If you prefer not to enable cookies, you may change your browser settings to disable cookies; however, please note that rejecting cookies while visiting the Website may result in certain parts of the Website not operating correctly or as efficiently as if cookies were allowed.

Email Choice/Opt-out

Users who opt in to receive emails may choose to no longer receive e-mail updates and newsletters by selecting the "opt-out of future email" option in the email they receive from JD Supra or in their JD Supra account management screen.

Security

JD Supra takes reasonable precautions to insure that user information is kept private. We restrict access to user information to those individuals who reasonably need access to perform their job functions, such as our third party email service, customer service personnel and technical staff. However, please note that no method of transmitting or storing data is completely secure and we cannot guarantee the security of user information. Unauthorized entry or use, hardware or software failure, and other factors may compromise the security of user information at any time.

If you have reason to believe that your interaction with us is no longer secure, you must immediately notify us of the problem by contacting us at info@jdsupra.com. In the unlikely event that we believe that the security of your user information in our possession or control may have been compromised, we may seek to notify you of that development and, if so, will endeavor to do so as promptly as practicable under the circumstances.

Sharing and Disclosure of Information JD Supra Collects

Except as otherwise described in this privacy statement, JD Supra will not disclose personal information to any third party unless we believe that disclosure is necessary to: (1) comply with applicable laws; (2) respond to governmental inquiries or requests; (3) comply with valid legal process; (4) protect the rights, privacy, safety or property of JD Supra, users of the Service, Website visitors or the public; (5) permit us to pursue available remedies or limit the damages that we may sustain; and (6) enforce our Terms & Conditions of Use.

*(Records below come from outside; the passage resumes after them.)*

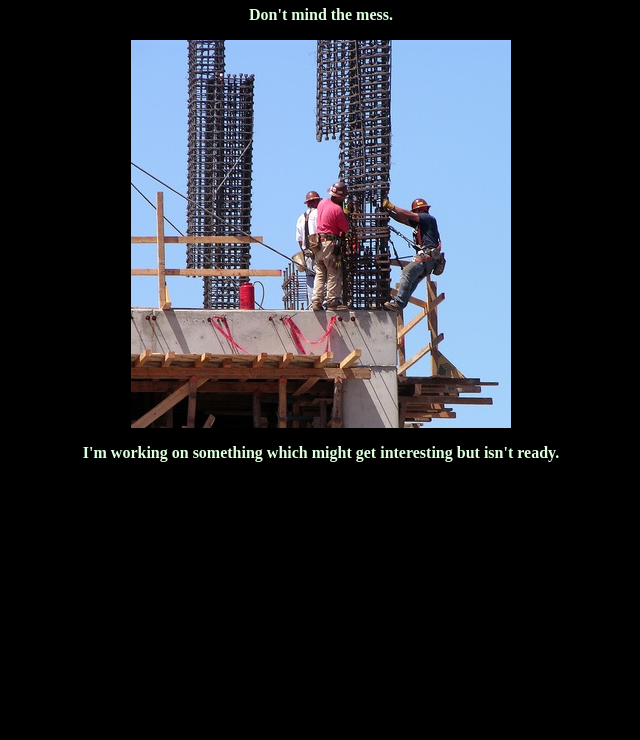
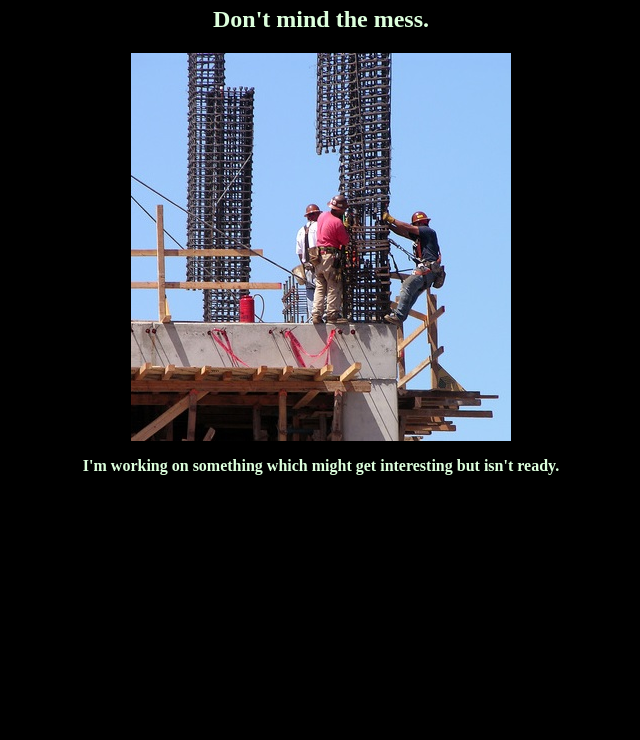
Before and after one commit to jjurach/greenfox-content, a plain HTML site: page index.html in a window 1280 px wide. Shown: the part 60-800 px from the top of the page, without its empty margins (319-959 px from the left). Drawn offline with Linux system fonts and the light colour scheme.

Commit message:
change message

```diff
--- a/index.html
+++ b/index.html
@@ -6,7 +6,7 @@
 </head>
 <body>
 <h1>Green Fox</h1>
-<p>Don't mind the mess.</p>
+<h2>Don't mind the mess.</h2>
 <img src="construction-1560042.jpg"/>
 <p>I'm working on something which might get interesting but isn't ready.</p>
 </body>
```
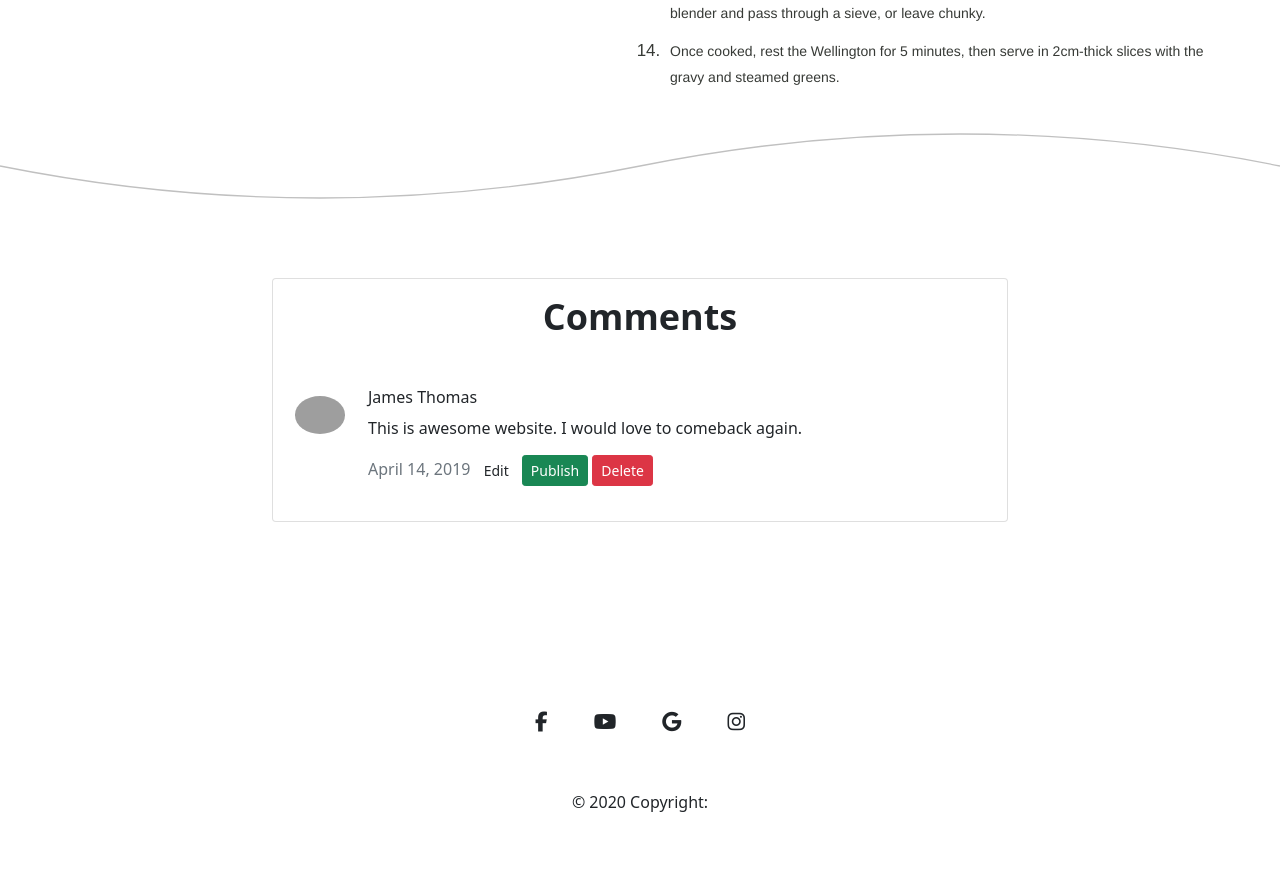
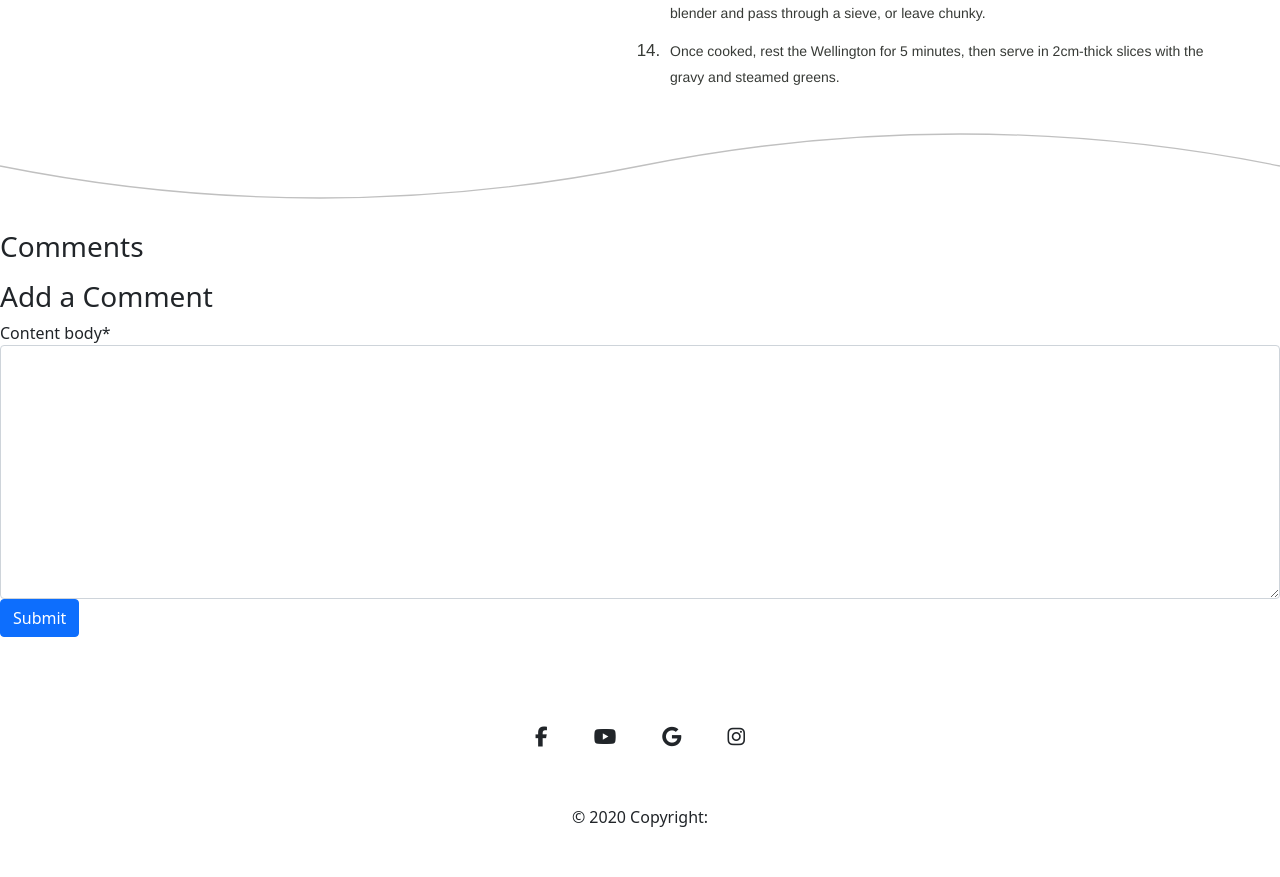
Before and after one commit to Godinhoweverson/cook-with-me, a Django app: page /recipes/8/ in a window 1280 px wide. Shown: the part 1169-2046 px from the top of the page. Before the commit the page ends 1981 px from the top, so only its background shows below. Run offline with Django 3.2, Linux system fonts and the light colour scheme; a user stored in the database is signed in; data comes from the database, SQL or seed files in the repository; both versions use the stored data as it was after the commit; some libraries are stand-ins or nearby versions; grey boxes are pictures that could not be loaded.

Commit message:
Implement django-crispy for comments form
- Installed django-crispy-forms package.
- Created forms.py with necessary configurations.
- Updated recipe_content in views.py to handle comments.
- Replaced old comments template in recipe_content.html with crispy template.

```diff
--- /dev/null
+++ b/cook_recipe/forms.py
@@ -0,0 +1,8 @@
+from .models import Comment
+from django import forms
+
+
+class CommentForm(forms.ModelForm):
+    class Meta:
+        model = Comment
+        fields = ('content_body',)
--- a/cook_recipe/urls.py
+++ b/cook_recipe/urls.py
@@ -1,8 +1,8 @@
 from django.urls import path
-from . import views
+from .views import home, recipe_list, recipe_content
 
 urlpatterns = [
-    path('', views.home, name='home'),
-    path('recipes/', views.recipe_list, name='recipes'),
-    path('recipes/<int:recipe_id>/', views.recipe_content, name='recipe_content'),
+    path('', home, name='home'),
+    path('recipes/', recipe_list, name='recipes'),
+    path('recipes/<int:recipe_id>/',  recipe_content, name='recipe_content'),
 ]
--- a/cook_recipe/views.py
+++ b/cook_recipe/views.py
@@ -1,5 +1,8 @@
-from django.shortcuts import render, get_object_or_404
+from django.shortcuts import render, get_object_or_404, redirect
+from django.views import generic, View
 from .models import Recipe
+from .forms import CommentForm
+from django.contrib.auth.decorators import login_required
 
 def home(request):
     return render(request, 'index.html')
@@ -8,6 +11,17 @@ def recipe_list(request):
     recipes = Recipe.objects.all()
     return render(request, 'recipe.html', {'recipes': recipes})
 
+@login_required
 def recipe_content(request, recipe_id):
-    recipe = get_object_or_404(Recipe, id=recipe_id)
-    return render(request, 'recipe_content.html', {'recipe': recipe})
+    recipe = get_object_or_404(Recipe, pk=recipe_id)
+    if request.method == "POST":
+        form = CommentForm(request.POST)
+        if form.is_valid():
+            comment = form.save(commit=False)
+            comment.recipe = recipe
+            comment.user = request.user
+            comment.save()
+            return redirect('recipe_content', recipe_id=recipe.id)
+    else:
+        form = CommentForm()
+    return render(request, 'recipe_content.html', {'form':form, 'recipe':recipe})
--- a/requirements.txt
+++ b/requirements.txt
@@ -10,9 +10,11 @@ defusedxml==0.7.1
 distro==1.7.0
 dj-database-url==0.5.0
 dj3-cloudinary-storage==0.0.6
-Django==3.2.22
-django-allauth==0.57.0
+Django==4.2.6
+django-allauth==0.58.0
+django-crispy-forms==1.14.0
 django-summernote==0.8.20.0
+django-widget-tweaks==1.5.0
 gunicorn==21.2.0
 httplib2==0.20.2
 idna==3.4
--- a/templates/account/logout.html
+++ b/templates/account/logout.html
@@ -13,9 +13,9 @@
                 <div class="container">
                     <div class="row">
                         <div class="col-md-9 col-lg-8 mx-auto">
-                             <h3 class="forms-heading mb-4">{% trans "Sign Out" %}</h3>
+                             <h3 class="forms-heading mb-4">{% trans "Sign out" %}</h3>
 
-                             <p>{% trans 'Are you sure you want to sign out?' %}</p>
+                             <p class="text-center">{% trans 'Are you sure you want to sign out?' %}</p>
                                 <form method="POST" action="{% url 'account_logout' %}">
                                         <div class="form-floating mb-3">
                                             {% csrf_token %}
@@ -26,7 +26,7 @@
                                         </div>
                                      {% endif %}
                                  <div class="d-grid">
-                                     <button class="btn btn-lg btn-secondary btn-login text-uppercase fw-bold mb-2" type="submit">{% trans 'Sign Out' %}</button>
+                                     <button class="btn btn-lg btn-secondary btn-login text-uppercase fw-bold mb-2" type="submit">{% trans 'Sign out' %}</button>
                                  </div>
                              </form>
                         </div>
--- a/templates/base.html
+++ b/templates/base.html
@@ -35,7 +35,6 @@
                   </li>
                   <li class="nav-item">
                     <a class="nav-link" href="{% url 'recipes' %}">Recipes</a>
-                  </li>
                   {% if user.is_authenticated %}
                   <li class="nav-item">
                     <a class="nav-link" href="{% url 'account_logout' %}">Logout</a>
--- a/templates/recipe_content.html
+++ b/templates/recipe_content.html
@@ -1,6 +1,6 @@
 {% extends 'base.html' %}
 {% load static%}
-
+{% load crispy_forms_tags%}
 {% block title %}Cook with me{% endblock %}
 
 {% block content %}
@@ -27,34 +27,22 @@
 <svg xmlns="http://www.w3.org/2000/svg" viewBox="0 0 1000 100" preserveAspectRatio="none">
     <path d="M0 50 Q 250 100 500 50 T 1000 50" fill="none" stroke="silver" stroke-width="1"></path>
 </svg>
-<div class="container mt-5">
-    <div class="row">
-        <div class="col-12">
-            <div class="col">
-                <div class="row d-flex justify-content-center mt-100 mb-100">
-                <div class="col-md-8 col-12">
-                    <div class="card">
-                        <div class="card-body text-center">
-                            <h2 class="card-title">Comments</h2>
-                        </div>
-                        <div class="comment-widgets">
-                            <!-- Comment Row -->
-                            <div class="d-flex flex-row comment-row m-t-0">
-                                <div class="p-2"><img src="https://i.imgur.com/Ur43esv.jpg" alt="user" width="50" class="rounded-circle"></div>
-                                <div class="comment-text w-100">
-                                    <h6 class="font-medium">James Thomas</h6> <span class="m-b-15 d-block">This is awesome website. I would love to comeback again. </span>
-                                    <div class="comment-footer"> <span class="text-muted float-right">April 14, 2019</span>
-                                    <button type="button" class="btn btn-cyan btn-sm">Edit</button> <button type="button" class="btn btn-success btn-sm">Publish</button> <button type="button" class="btn btn-danger btn-sm">Delete</button> </div>
-                                </div>
-                            </div>
-                        </div>
-                    </div>
-                </div>
-            </div>
-        </div>
-        </div>
-    </div>
 
-</div>
 
+<h3>Comments</h3>
+<ul>
+    {% for comment in recipe.comment_set.all %}
+    <li>{{ comment.user }}: {{ comment.text }}</li>
+    {% endfor %}
+</ul>
+{% if user.is_authenticated %}
+<h3>Add a Comment</h3>
+<form method="post">
+    {% csrf_token %}
+    {{ form|crispy }}
+    <button type="submit" class="btn btn-primary">Submit</button>
+</form>
+{% else %}
+<p>You must be <a href="{% url 'account_login' %}">logged in</a> to post a comment.</p>
+{% endif %}
 {% endblock %}
```
Also changed, not shown: cook_recipe/admin.py (+3 -4 lines), cook_with_me/settings.py (+6 -1 lines), db.sqlite3.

In the event there is a change in the corporate structure of JD Supra such as, but not limited to, merger, consolidation, sale, liquidation or transfer of substantial assets, JD Supra may, in its sole discretion, transfer, sell or assign information collected on and through the Service to one or more affiliated or unaffiliated third parties.

Links to Other Websites

This Website and the Service may contain links to other websites. The operator of such other websites may collect information about you, including through cookies or other technologies. If you are using the Service through the Website and link to another site, you will leave the Website and this Policy will not apply to your use of and activity on those other sites. We encourage you to read the legal notices posted on those sites, including their privacy policies. We shall have no responsibility or liability for your visitation to, and the data collection and use practices of, such other sites. This Policy applies solely to the information collected in connection with your use of this Website and does not apply to any practices conducted offline or in connection with any other websites.

Changes in Our Privacy Policy

We reserve the right to change this Policy at any time. Please refer to the date at the top of this page to determine when this Policy was last revised. Any changes to our privacy policy will become effective upon posting of the revised policy on the Website. By continuing to use the Service or Website following such changes, you will be deemed to have agreed to such changes. If you do not agree with the terms of this Policy, as it may be amended from time to time, in whole or part, please do not continue using the Service or the Website.

Contacting JD Supra

If you have any questions about this privacy statement, the practices of this site, your dealings with this Web site, or if you would like to change any of the information you have provided to us, please contact us at: info@jdsupra.com.

- hide
*With LinkedIn, you don't need to create a separate login to manage your free JD Supra account, and we can make suggestions based on your needs and interests. We will not post anything on LinkedIn in your name. Or, sign up using your email address.
Feedback? Tell us what you think of the new jdsupra.com!